In New York, property is divided equitably when a couple divorces. This can result in an equal property division, but it doesn't always. An equitable property division is one that is fair, considering what each spouse contributed to the marriage and what each spouse will need to move forward.
This article answers some common questions about New York's equitable distribution system. For more information, see the article New York Divorce: Dividing Property. For all of our articles on divorce in New York, see our New York Family and Divorce Law page.
Equitable distribution is a method for dividing a married couple's property when they divorce. Prior to the adoption of equitable distribution in New York, New York was a "common law property" state. Under that system, the property owned by either spouse was distributed at divorce according to the manner in which title was held. If only one spouse's name appeared on the title, that spouse received the property.
New York is now an equitable distribution state. When a couple divorces, the court must divide their marital property equitably, or fairly. This doesn't necessarily require an equal split of the couple's assets. Instead, the judge will strive for a fair outcome, considering:
Only marital property is divided by the court. Each spouse gets to keep his or her own separate property.
Marital property includes all property acquired by either or both parties during the marriage, regardless of the form in which title is held, subject to the exceptions below. Each spouse's income during marriage, the property purchased with that income, the property they purchased while married (such as a house or car), the retirement benefits each spouse earned during marriage, and the appreciation of all this property while the couple was married, is all considered marital property.
Separate property is not divided when a couple divorces. Instead, each spouse gets to keep his or her own separate property, except to the extent that the other spouse has contributed to its increase in value.

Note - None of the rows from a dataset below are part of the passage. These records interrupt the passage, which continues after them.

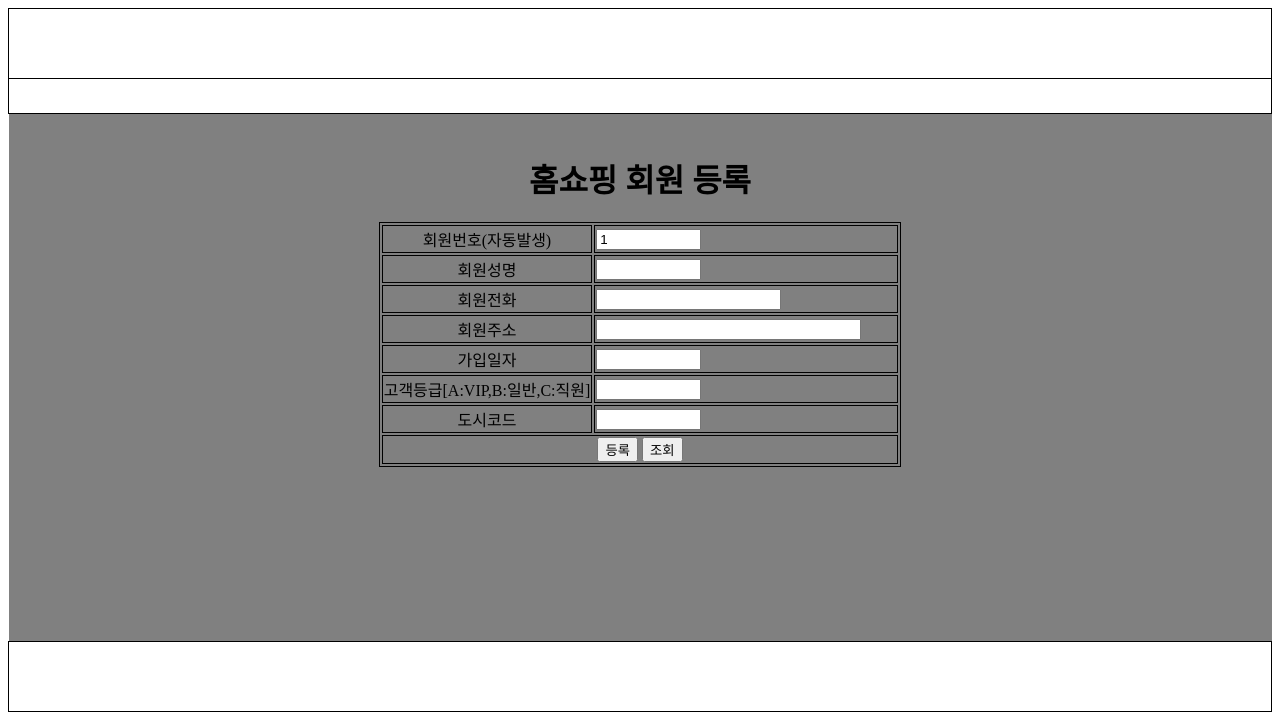
Repository: choigobin/Programming
Page: http://localhost/HRD1118/insert.jsp
The author's editor kept a copy of each file at every save. The page is drawn from the files as they stood at one save, then again after the next save.
The browser window is 1280 px wide. The pictures show the whole page.
The page is served by Tomcat 9. Other server files are loaded and not shown. Queries for data that is not in the repository find no rows.

Above is the page before, as saved 2019-11-18 02:39:53.

### YangJung/workspace/HRD1118/WebContent/insert.jsp
<%@page import="java.sql.SQLException"%>
<%@page import="java.sql.DriverManager"%>
<%@page import="java.sql.ResultSet"%>
<%@page import="java.sql.PreparedStatement"%>
<%@page import="java.sql.Connection"%>
<%@ page language="java" contentType="text/html; charset=UTF-8"
    pageEncoding="UTF-8"%>
<html>
<head>
<%
Connection conn = null;
PreparedStatement pstmt = null;
ResultSet rs = null;
request.setCharacterEncoding("utf-8");
Class.forName("oracle.jdbc.OracleDriver");
conn = DriverManager.getConnection("jdbc:oracle:thin:@//localhost:1521/testdb", "scott", "1234");
int x = 1;
try{
	String sql = "select custno from member_tbl_02 order by custno desc";
	pstmt = conn.prepareStatement(sql);
	rs = pstmt.executeQuery();
	if(rs.next()){
		x=x+rs.getInt(1);
	}
}catch(SQLException e){
	System.out.print(e.getMessage());
}finally{
	if(rs!=null) rs.close();
	if(pstmt!=null) pstmt.close();
	if(conn!=null) conn.close();
}
%>
<style>
#tb1{
	height: 100%; width:100%;
	border-collapse: collapse;
	border: solid 0px;
	}
#t1{
	border: solid 0px;
	}
tr,td{
	border: solid black 1px;
	}
#tb2{
	border-collapse: separate;
	border: solid black 1px;
	}
a{
	color: white;
	text-decoration: none;
}
</style>
<script type="text/javascript">
function check1() {
	if(document.form.custname.value==""){
		alert("회원 성명이 입력되지 않았습니다.");
		document.form.custname.focus();
	}
	else{
		document.form.submit;
	}
}

</script>
<meta charset="UTF-8">
<title>Insert title here</title>
</head>
<body>
<table id="tb1">
<jsp:include page="header.jsp"/>
<jsp:include page="nav.jsp"/>
<tr id="t1">
<td id="t1" valign="top" bgcolor="gray">
<br />
<h1 align="center">홈쇼핑 회원 등록</h1>
<form name="form" method="get" action="SQL_insert.jsp">
<table id="tb2" align="center">
<tr>
	<td style="text-align: center;">
		회원번호(자동발생)
	</td>
	<td width="300">
		<input type="text" size="10" name=custno value="<%=x%>">
	</td>
</tr>
<tr>
	<td style="text-align: center;">
		회원성명
	</td>
	<td>
		<input type="text" size="10" name=custname>
	</td>
</tr>
<tr>
	<td style="text-align: center;">
		회원전화
	</td>
	<td>
		<input type="text" size="20" name=phone>
	</td>
</tr>
<tr>
	<td style="text-align: center;">
		회원주소
	</td>
	<td>
		<input type="text" size="30" name=address>
	</td>
</tr>
<tr>
	<td style="text-align: center;">
		가입일자
	</td>
	<td>
		<input type="text" size="10" name=joindate>
	</td>
</tr>
<tr>
	<td style="text-align: center;">
		고객등급[A:VIP,B:일반,C:직원]
	</td>
	<td>
		<input type="text" size="10" name=grade>
	</td>
</tr>
<tr>
	<td style="text-align: center;">
		도시코드
	</td>
	<td>
		<input type="text" size="10" name=city>
	</td>
</tr>
<tr>
<td colspan="2" style="text-align: center;" >
	<input type="submit" value="등록" onclick="javascript:check1()">
	<input type="button" value="조회" onclick="location.href='SQL_select.jsp'">
</td>
</tr>
</table>
</form>
</td>
</tr>
<jsp:include page="footer.jsp"/>
</table>
</body>
</html>

### YangJung/workspace/HRD1118/WebContent/header.jsp
<%@ page language="java" contentType="text/html; charset=UTF-8"
    pageEncoding="UTF-8"%>
<tr height="10%">
<td>

</td>
</tr>

### YangJung/workspace/HRD1118/WebContent/nav.jsp
<%@ page language="java" contentType="text/html; charset=UTF-8"
    pageEncoding="UTF-8"%>
<tr height="5%">
<td>

</td>
</tr>

### YangJung/workspace/HRD1118/WebContent/footer.jsp
<%@ page language="java" contentType="text/html; charset=UTF-8"
    pageEncoding="UTF-8"%>
<tr height="10%">
<td>

</td>
</tr>

After the next save:
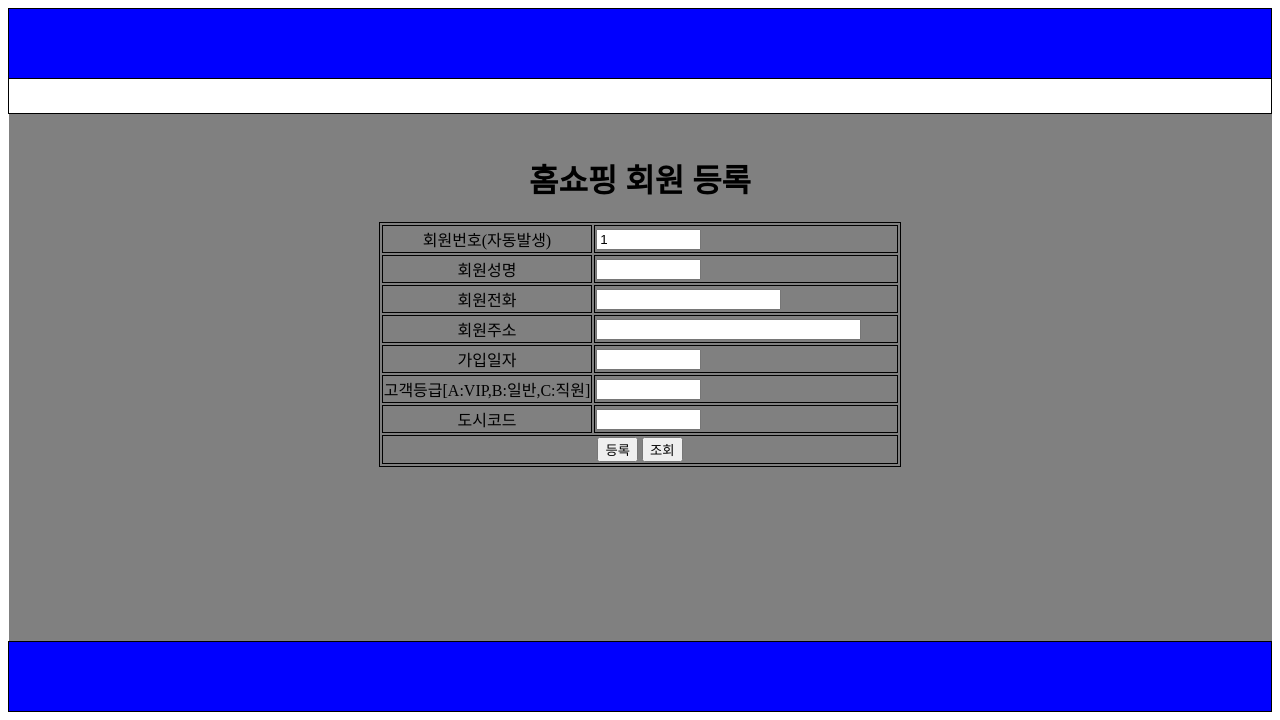
Saved 19 s later.
--- a/YangJung/workspace/HRD1118/WebContent/header.jsp
+++ b/YangJung/workspace/HRD1118/WebContent/header.jsp
@@ -1,7 +1,7 @@
 <%@ page language="java" contentType="text/html; charset=UTF-8"
     pageEncoding="UTF-8"%>
 <tr height="10%">
-<td>
+<td bgcolor="blue">
 
 </td>
 </tr>
--- a/YangJung/workspace/HRD1118/WebContent/footer.jsp
+++ b/YangJung/workspace/HRD1118/WebContent/footer.jsp
@@ -1,7 +1,7 @@
 <%@ page language="java" contentType="text/html; charset=UTF-8"
     pageEncoding="UTF-8"%>
 <tr height="10%">
-<td>
+<td bgcolor="blue">
 
 </td>
 </tr>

Separate property includes:
Yes. Businesses, professional practices, and enhanced earning capacity attributable to the attainment of a career, or professional license, educational degree, profession or license is considered "property" subject to equitable distribution. However, as noted above, interests in a business or career may be difficult to divide, or it may be undesirable to do so. In this situation, the court will typically award the actual business or practice to the spouse who is running it, awarding the other spouse property to make up the difference.